● Modification records
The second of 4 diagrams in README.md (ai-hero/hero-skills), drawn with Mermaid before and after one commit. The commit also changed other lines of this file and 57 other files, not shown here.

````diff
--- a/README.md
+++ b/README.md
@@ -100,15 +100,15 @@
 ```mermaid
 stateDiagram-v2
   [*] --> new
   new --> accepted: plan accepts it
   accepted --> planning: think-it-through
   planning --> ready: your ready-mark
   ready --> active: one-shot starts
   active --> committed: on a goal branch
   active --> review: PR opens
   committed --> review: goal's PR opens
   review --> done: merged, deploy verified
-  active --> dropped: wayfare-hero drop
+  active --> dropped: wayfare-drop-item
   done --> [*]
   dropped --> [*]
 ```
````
==
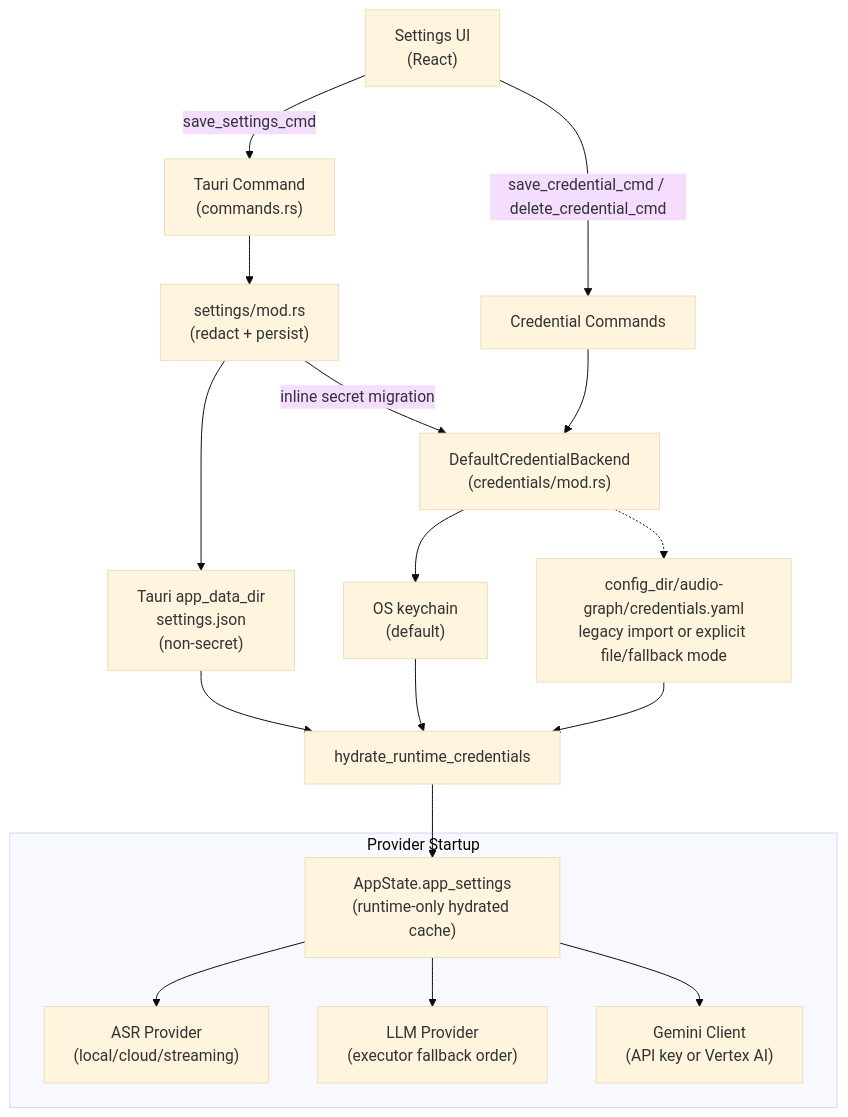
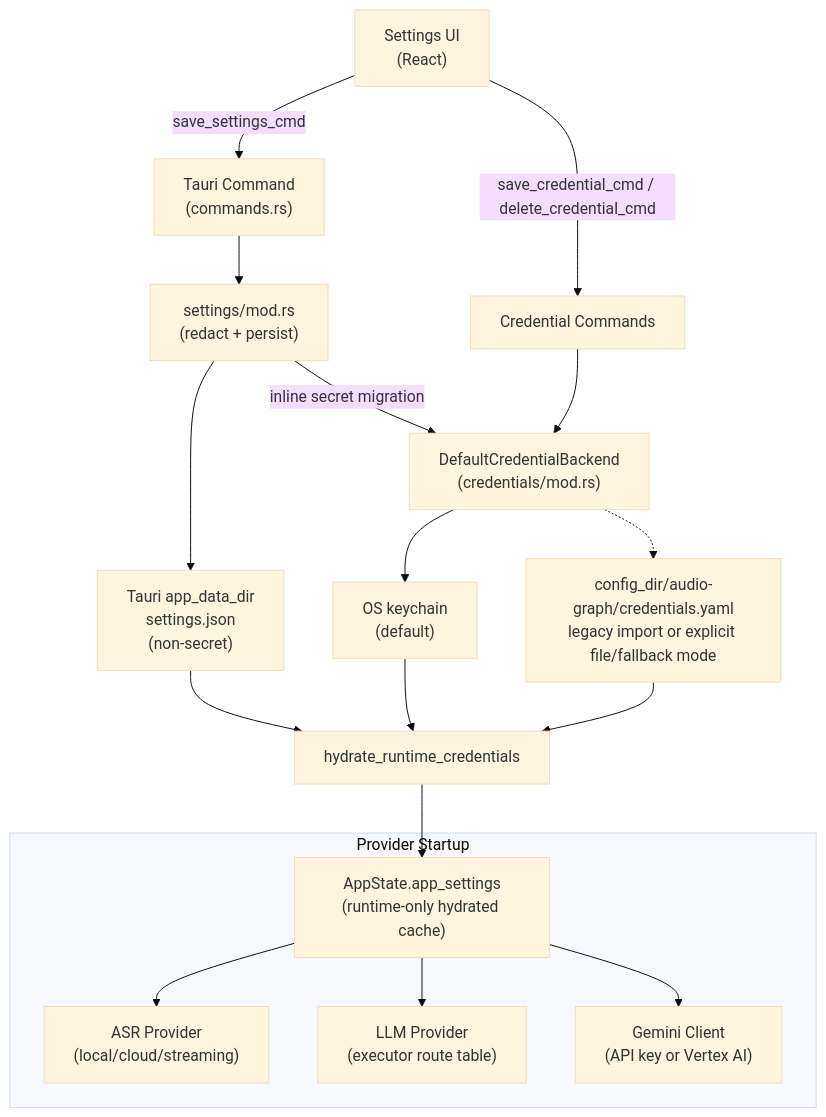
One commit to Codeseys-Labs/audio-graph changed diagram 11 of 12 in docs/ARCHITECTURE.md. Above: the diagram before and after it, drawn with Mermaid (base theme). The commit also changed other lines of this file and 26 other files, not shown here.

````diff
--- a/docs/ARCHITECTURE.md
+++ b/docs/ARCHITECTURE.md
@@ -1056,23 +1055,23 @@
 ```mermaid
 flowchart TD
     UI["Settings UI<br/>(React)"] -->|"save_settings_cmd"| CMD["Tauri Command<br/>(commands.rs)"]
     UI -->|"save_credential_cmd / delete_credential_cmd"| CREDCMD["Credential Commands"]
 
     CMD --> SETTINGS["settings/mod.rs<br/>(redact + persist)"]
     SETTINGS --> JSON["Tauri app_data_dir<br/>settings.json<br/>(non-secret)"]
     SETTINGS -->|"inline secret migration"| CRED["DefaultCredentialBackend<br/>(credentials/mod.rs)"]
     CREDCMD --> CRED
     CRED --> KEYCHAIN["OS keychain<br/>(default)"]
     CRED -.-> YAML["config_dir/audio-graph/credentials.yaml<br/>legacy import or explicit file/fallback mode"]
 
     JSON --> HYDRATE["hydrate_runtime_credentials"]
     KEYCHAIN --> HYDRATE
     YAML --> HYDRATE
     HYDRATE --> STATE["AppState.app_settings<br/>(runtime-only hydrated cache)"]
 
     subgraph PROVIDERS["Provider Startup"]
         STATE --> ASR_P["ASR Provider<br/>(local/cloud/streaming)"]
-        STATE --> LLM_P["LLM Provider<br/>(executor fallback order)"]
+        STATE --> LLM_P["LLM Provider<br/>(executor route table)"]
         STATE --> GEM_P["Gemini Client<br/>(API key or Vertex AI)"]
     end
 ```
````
...
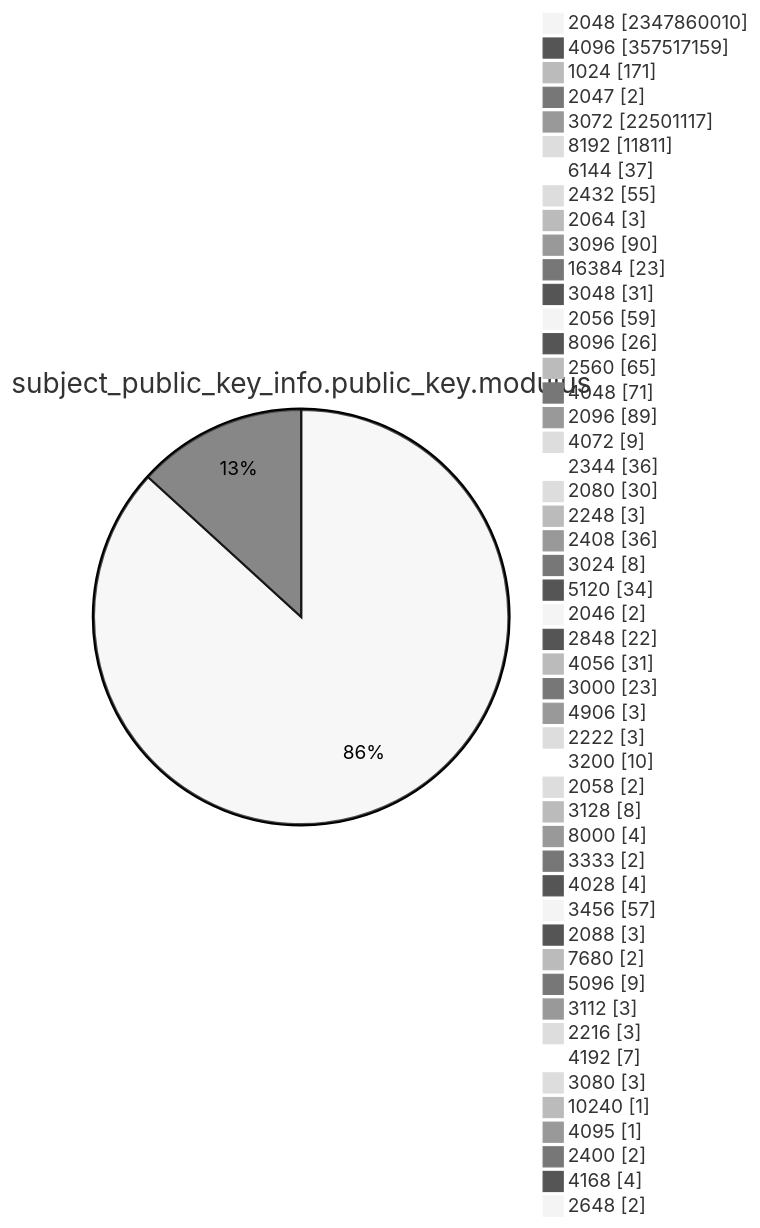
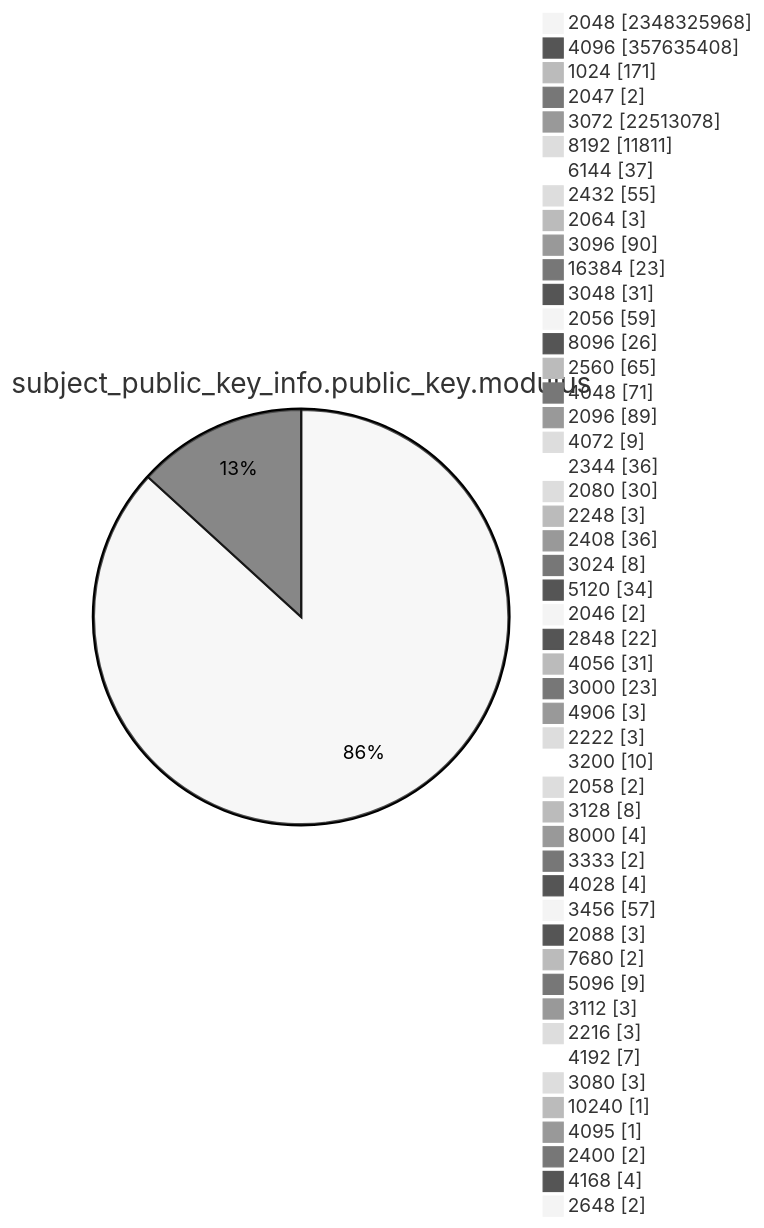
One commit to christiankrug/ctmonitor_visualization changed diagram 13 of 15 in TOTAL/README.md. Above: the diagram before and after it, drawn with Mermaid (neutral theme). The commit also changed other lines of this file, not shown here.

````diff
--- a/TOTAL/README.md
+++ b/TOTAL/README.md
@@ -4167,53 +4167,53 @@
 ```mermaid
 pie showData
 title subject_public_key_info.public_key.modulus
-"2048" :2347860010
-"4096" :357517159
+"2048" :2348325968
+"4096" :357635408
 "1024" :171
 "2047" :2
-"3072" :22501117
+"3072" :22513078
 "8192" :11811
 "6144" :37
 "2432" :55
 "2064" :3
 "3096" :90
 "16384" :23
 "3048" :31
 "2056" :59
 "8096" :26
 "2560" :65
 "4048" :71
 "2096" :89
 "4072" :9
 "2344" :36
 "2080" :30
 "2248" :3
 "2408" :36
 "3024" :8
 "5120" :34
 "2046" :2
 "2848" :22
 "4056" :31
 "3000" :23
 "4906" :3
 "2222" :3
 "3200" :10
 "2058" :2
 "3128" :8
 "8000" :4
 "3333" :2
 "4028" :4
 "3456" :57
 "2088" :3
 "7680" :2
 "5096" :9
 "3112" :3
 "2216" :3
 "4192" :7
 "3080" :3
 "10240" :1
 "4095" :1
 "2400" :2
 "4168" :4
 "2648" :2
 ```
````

● What is needed
Of the lines above, show those in which "active" appears.

● Written reply
   ready --> active: one-shot starts
   active --> committed: on a goal branch
   active --> review: PR opens
-  active --> dropped: wayfare-hero drop
+  active --> dropped: wayfare-drop-item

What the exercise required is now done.